(Dataset records)
⁂
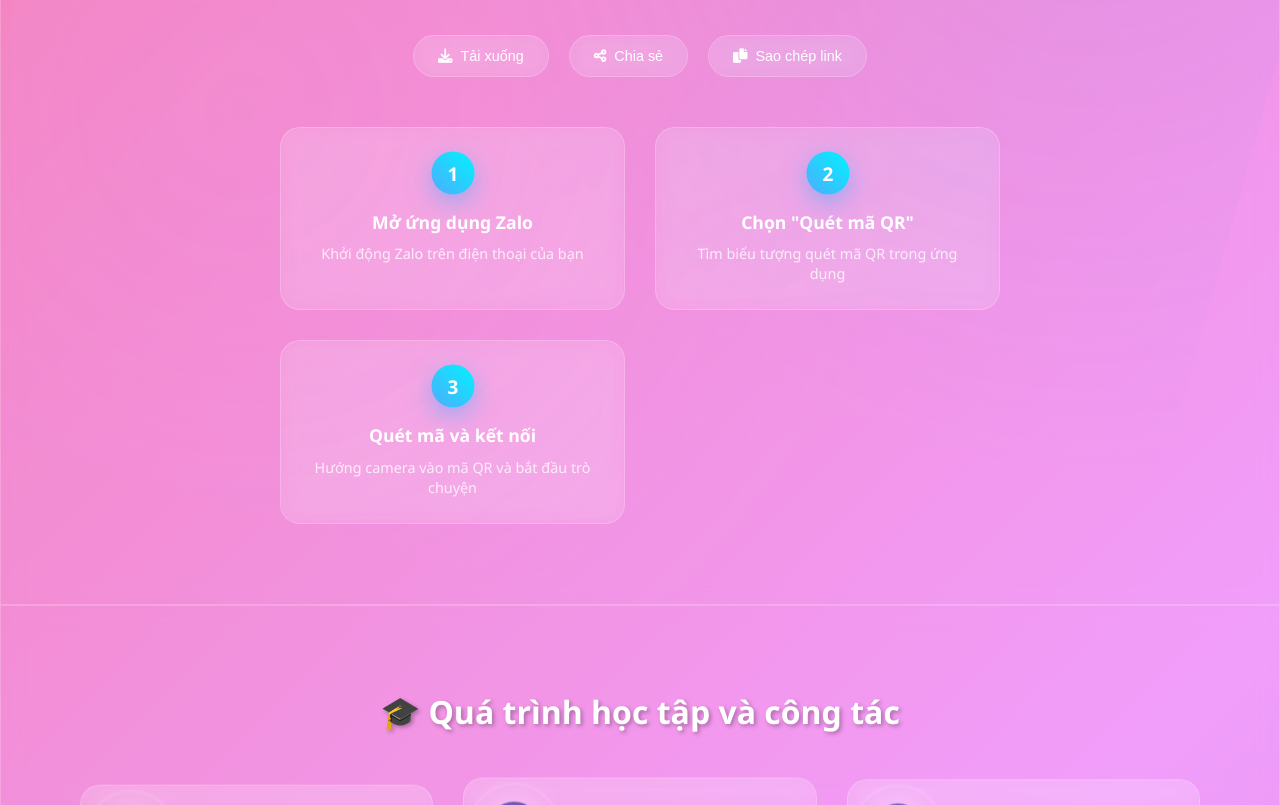
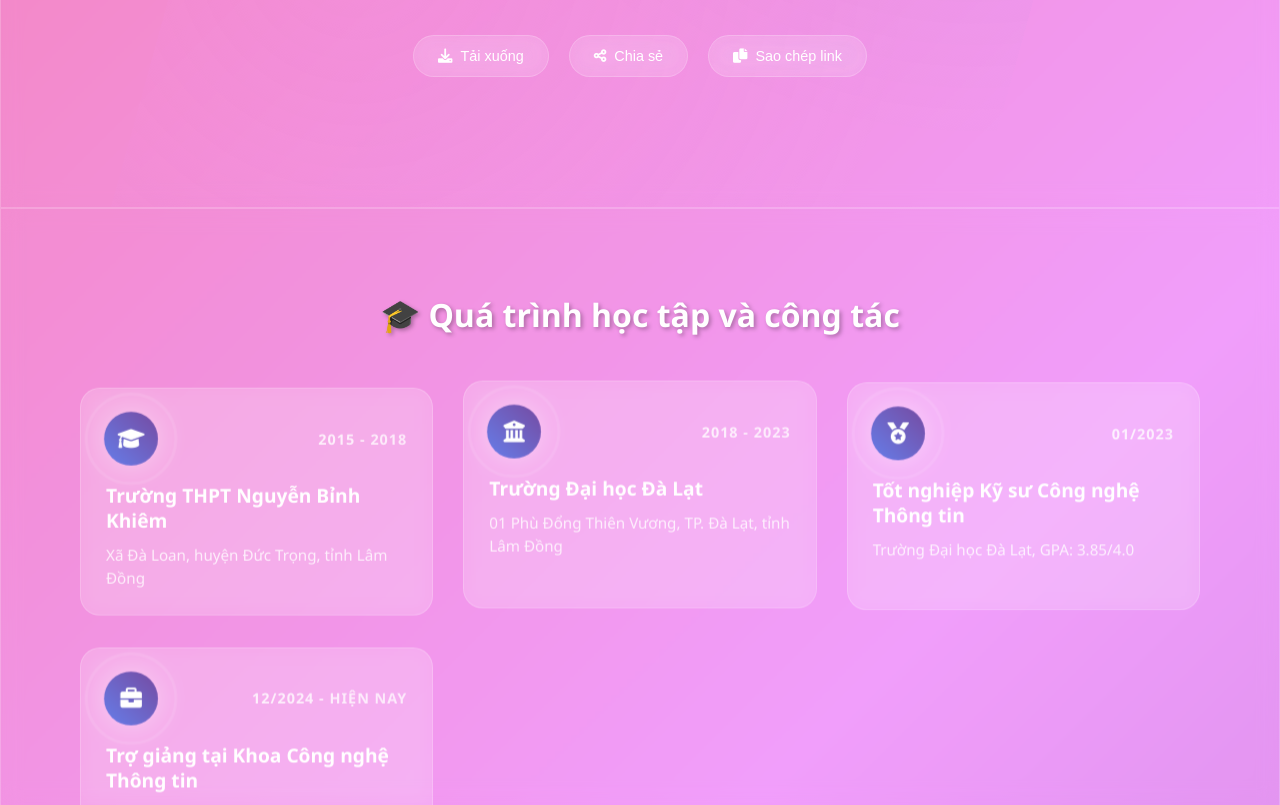
Before and after one commit to DalatCoder/personal-site, a plain HTML site: page index.html in a window 1280 px wide. Shown: the part 1351-2156 px from the top of the page. Drawn offline with Linux system fonts and the light colour scheme; no server answers.

Commit message:
update scan QR layout

```diff
--- a/index.html
+++ b/index.html
@@ -100,30 +100,6 @@
                             <i class="fas fa-copy"></i>
                             <span>Sao chép link</span>
                         </button>
-                    </div>
-                </div>
-
-                <div class="qr-instructions">
-                    <div class="instruction-step">
-                        <div class="step-number">1</div>
-                        <div class="step-content">
-                            <h4>Mở ứng dụng Zalo</h4>
-                            <p>Khởi động Zalo trên điện thoại của bạn</p>
-                        </div>
-                    </div>
-                    <div class="instruction-step">
-                        <div class="step-number">2</div>
-                        <div class="step-content">
-                            <h4>Chọn "Quét mã QR"</h4>
-                            <p>Tìm biểu tượng quét mã QR trong ứng dụng</p>
-                        </div>
-                    </div>
-                    <div class="instruction-step">
-                        <div class="step-number">3</div>
-                        <div class="step-content">
-                            <h4>Quét mã và kết nối</h4>
-                            <p>Hướng camera vào mã QR và bắt đầu trò chuyện</p>
-                        </div>
                     </div>
                 </div>
             </div>
--- a/styles.css
+++ b/styles.css
@@ -594,84 +594,6 @@
     border-color: rgba(255, 255, 255, 0.4);
 }
 
-.qr-instructions {
-    display: grid;
-    grid-template-columns: repeat(auto-fit, minmax(250px, 1fr));
-    gap: 30px;
-    max-width: 800px;
-    margin: 0 auto;
-}
-
-.instruction-step {
-    background: rgba(255, 255, 255, 0.1);
-    backdrop-filter: blur(10px);
-    border: 1px solid rgba(255, 255, 255, 0.2);
-    border-radius: 20px;
-    padding: 25px;
-    transition: all 0.3s ease;
-    position: relative;
-    overflow: hidden;
-}
-
-.instruction-step::before {
-    content: '';
-    position: absolute;
-    top: 0;
-    left: -100%;
-    width: 100%;
-    height: 100%;
-    background: linear-gradient(90deg, transparent, rgba(255, 255, 255, 0.1), transparent);
-    transition: left 0.8s ease;
-}
-
-.instruction-step:hover::before {
-    left: 100%;
-}
-
-.instruction-step:hover {
-    transform: translateY(-5px);
-    background: rgba(255, 255, 255, 0.15);
-    box-shadow: 0 15px 35px rgba(0, 0, 0, 0.2);
-}
-
-.step-number {
-    width: 40px;
-    height: 40px;
-    background: linear-gradient(45deg, #4facfe, #00f2fe);
-    color: white;
-    border-radius: 50%;
-    display: flex;
-    align-items: center;
-    justify-content: center;
-    font-weight: 700;
-    font-size: 1.1em;
-    margin: 0 auto 15px;
-    box-shadow: 0 5px 15px rgba(79, 172, 254, 0.4);
-    animation: numberPulse 3s ease-in-out infinite;
-}
-
-.step-number:nth-child(1) { animation-delay: 0s; }
-.step-number:nth-child(2) { animation-delay: 1s; }
-.step-number:nth-child(3) { animation-delay: 2s; }
-
-.step-content {
-    text-align: center;
-}
-
-.step-content h4 {
-    color: white;
-    font-size: 1.1em;
-    margin-bottom: 8px;
-    font-weight: 600;
-}
-
-.step-content p {
-    color: rgba(255, 255, 255, 0.8);
-    margin: 0;
-    font-size: 0.9em;
-    line-height: 1.4;
-}
-
 /* QR Animations */
 @keyframes cornerPulse {
     0%, 100% {
@@ -695,17 +617,6 @@
     50% {
         transform: translate(-50%, -50%) translateY(50px);
         opacity: 1;
-    }
-}
-
-@keyframes numberPulse {
-    0%, 100% {
-        transform: scale(1);
-        box-shadow: 0 5px 15px rgba(79, 172, 254, 0.4);
-    }
-    50% {
-        transform: scale(1.1);
-        box-shadow: 0 8px 25px rgba(79, 172, 254, 0.6);
     }
 }
 
```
⁂
▸ Work required
Which lines in the records above hold the string "height"? Copy each of them.

▸ Solution
-    height: 100%;
-    height: 40px;
-    line-height: 1.4;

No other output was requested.